Sep 10, 2018, 6:27 PM | Updated: 6:38 pm
(Tobias Arhelger, Adobe Stock)
SALT LAKE CITY — With a recent potential Hepatitis A exposure at a downtown restaurant, some wonder why current regulation does not mandate the vaccination for food service workers before working in a restaurant.
A preemptive requirement for vaccination prior to working with food is not without precedent.
“There are a couple jurisdictions across the country that do require Hepatitis A vaccine for food workers,” says Salt Lake County Health Department spokesman Nicholas Rupp. “But it’s not something that is required in Utah”
The Salt Lake County Board of Health does want to get out in front of such an exposure, but does not currently feel comfortable requiring all restaurant workers get the Hepatitis A vaccination. Several factors affect this position, mainly feedback from restaurant owners.
“Requiring all of their workers to receive a Hep A vaccine would be very challenging for them to get staff,” says Rupp. “The cost associated with vaccine, while pretty minimal, is more than many of them feel they could absorb and still operate their restaurant because so many restaurants do operate on such a razor-thin margin.”
Around the start of the outbreak last May, the Board of Health amended food service regulations to require all restaurant workers where an exposure may have happened to receive the vaccination.
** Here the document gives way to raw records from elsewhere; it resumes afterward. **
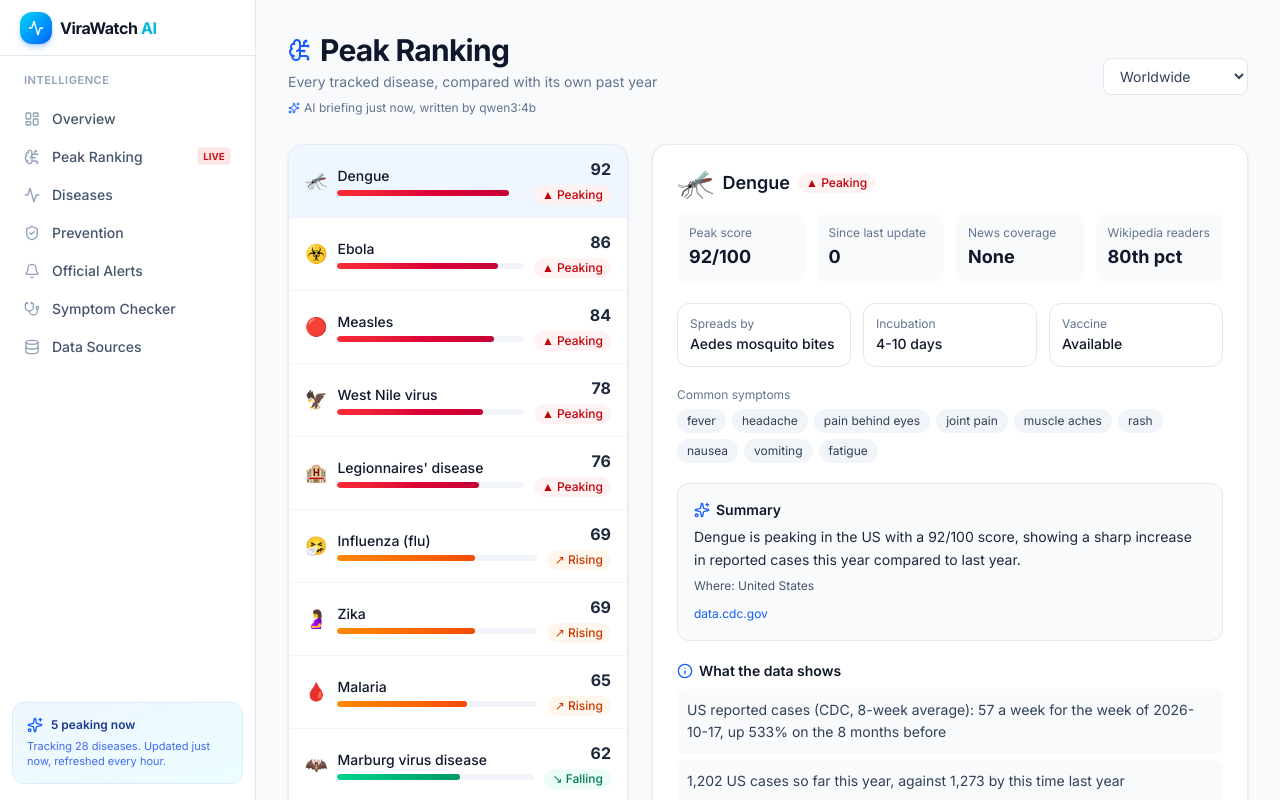
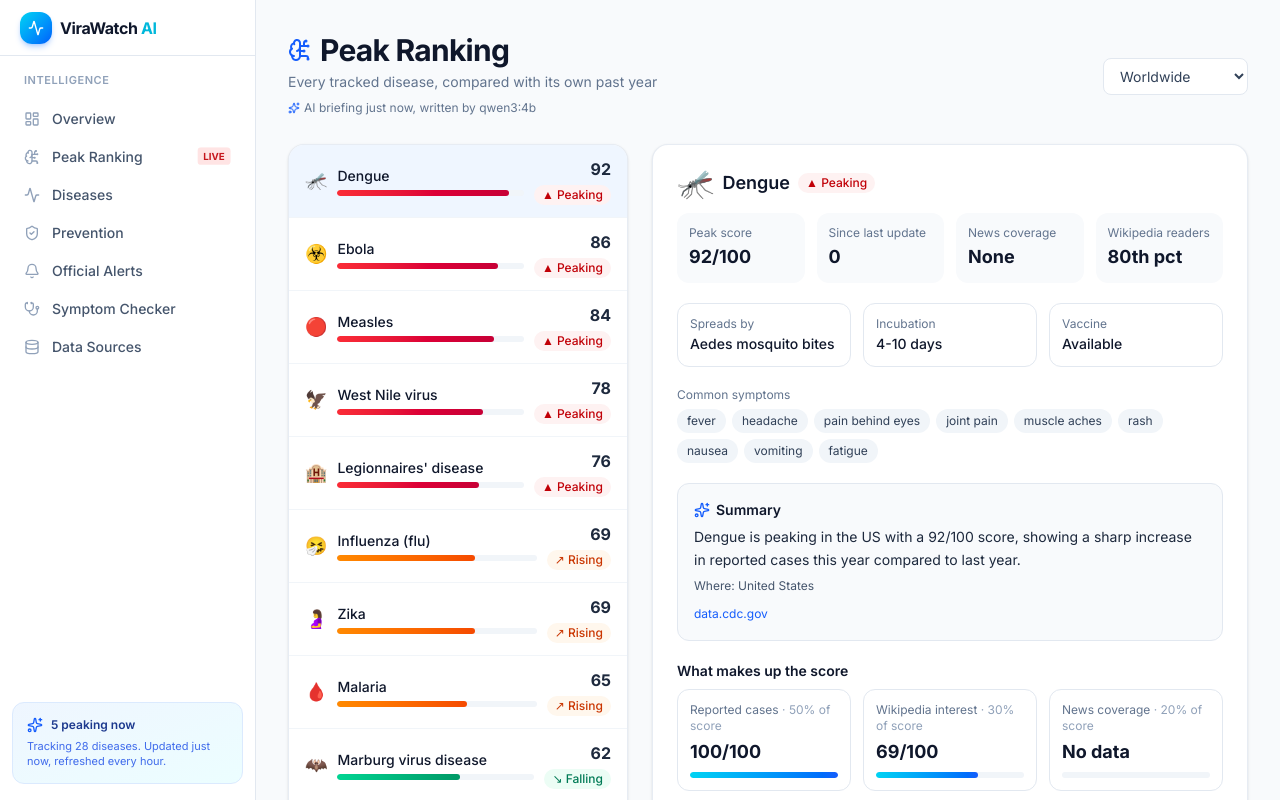
Before and after one commit to Aniruddh9140/peakdetect, a Next.js app: page /dashboard/predictions in a window 1280 px wide. Shown: the top 800 px of the page. Built offline with nearby package versions, Linux system fonts and the light colour scheme.

Commit message:
Blend Wikipedia interest more strongly with case data, and show the score mix
Co-Authored-By: Claude Opus 5.5 <noreply@anthropic.com>

```diff
--- a/scripts/analyze.mjs
+++ b/scripts/analyze.mjs
@@ -2,7 +2,7 @@
 // A score compares a disease with its own recent history, not with other diseases.
 
 // Reported cases are the most reliable signal, so they carry the most weight.
-const WEIGHTS = { surveillance: 0.6, news: 0.2, wiki: 0.2 };
+const WEIGHTS = { surveillance: 0.5, wiki: 0.3, news: 0.2 };
 const MIN_ARTICLES_PER_DAY = 5;
 const PEAK_SCORE = 70;
 
--- a/src/app/dashboard/predictions/page.tsx
+++ b/src/app/dashboard/predictions/page.tsx
@@ -75,6 +75,28 @@ function Detail({ disease }: { disease: Disease }) {
               </div>
             </div>
           )}
+
+          <div>
+            <h3 className="text-sm font-semibold text-slate-900 mb-2">What makes up the score</h3>
+            <div className="grid sm:grid-cols-3 gap-3">
+              {/* Same weights as scripts/analyze.mjs; a missing signal's share goes to the others. */}
+              {[
+                ["Reported cases", "50%", signals.surveillance.length ? Math.max(...signals.surveillance.map((s) => s.heat)) : null],
+                ["Wikipedia interest", "30%", signals.wiki?.heat ?? null],
+                ["News coverage", "20%", signals.news?.heat ?? null],
+              ].map(([label, weight, value]) => (
+                <div key={label as string} className="p-3 rounded-xl border border-slate-200">
+                  <div className="text-xs text-slate-500 mb-1">
+                    {label} <span className="text-slate-400">· {weight} of score</span>
+                  </div>
+                  <div className="text-lg font-bold text-slate-900">{value === null ? "No data" : `${Math.round(value as number)}/100`}</div>
+                  <div className="h-1.5 bg-slate-100 rounded-full overflow-hidden mt-1.5">
+                    <div className="h-full rounded-full bg-gradient-to-r from-cyan-400 to-blue-600" style={{ width: `${value ?? 0}%` }} />
+                  </div>
+                </div>
+              ))}
+            </div>
+          </div>
 
           <div>
             <h3 className="text-sm font-semibold text-slate-900 mb-2 flex items-center gap-1.5">
--- a/src/app/dashboard/sources/page.tsx
+++ b/src/app/dashboard/sources/page.tsx
@@ -81,7 +81,7 @@ export default function SourcesPage() {
                 How the peak score works
               </h3>
               <p className="text-sm text-slate-700 leading-relaxed">
-                On every update, each signal is compared with that disease&apos;s own history. Reported cases count for 60%, news coverage 20% and Wikipedia readership 20%. If a signal is missing, the others share its weight. Official WHO outbreak reports add up to 10 points. Case data comes from CDC hospital admissions and WHO FluNet (flu, RSV, COVID-19) and CDC&apos;s weekly notifiable disease reports (measles, whooping cough, dengue, West Nile, Legionnaires&apos;, malaria, mpox and more). Weekly CDC counts are read as 8-week averages, and a backlog of late reports landing in one week is capped so it cannot fake a peak. Without case data or a WHO report, a disease can never be marked as peaking.
+                On every update, each signal is compared with that disease&apos;s own history. Reported cases count for 50%, Wikipedia readership 30% and news coverage 20%, so every disease blends hard case numbers with how many people are looking it up. If a signal is missing, the others share its weight. Official WHO outbreak reports add up to 10 points. Case data comes from CDC hospital admissions and WHO FluNet (flu, RSV, COVID-19) and CDC&apos;s weekly notifiable disease reports (measles, whooping cough, dengue, West Nile, Legionnaires&apos;, malaria, mpox and more). Weekly CDC counts are read as 8-week averages, and a backlog of late reports landing in one week is capped so it cannot fake a peak. Without case data or a WHO report, a disease can never be marked as peaking.
               </p>
             </CardContent>
           </Card>
```
Also changed, not shown: 2 other files (tests, documents, lock files or other folders).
The Health Department feels this change is better than nothing.
“The fact that our outbreak is slowing tells me it was the right thing to do,” Rupp says.
If the situation ever does call for preemptively requiring the Hepatitis A vaccination for all restaurant workers, it would be a decision completely up to health officials.
Rupp says, “That’s something the Board of Health will look at as the outbreak continues.”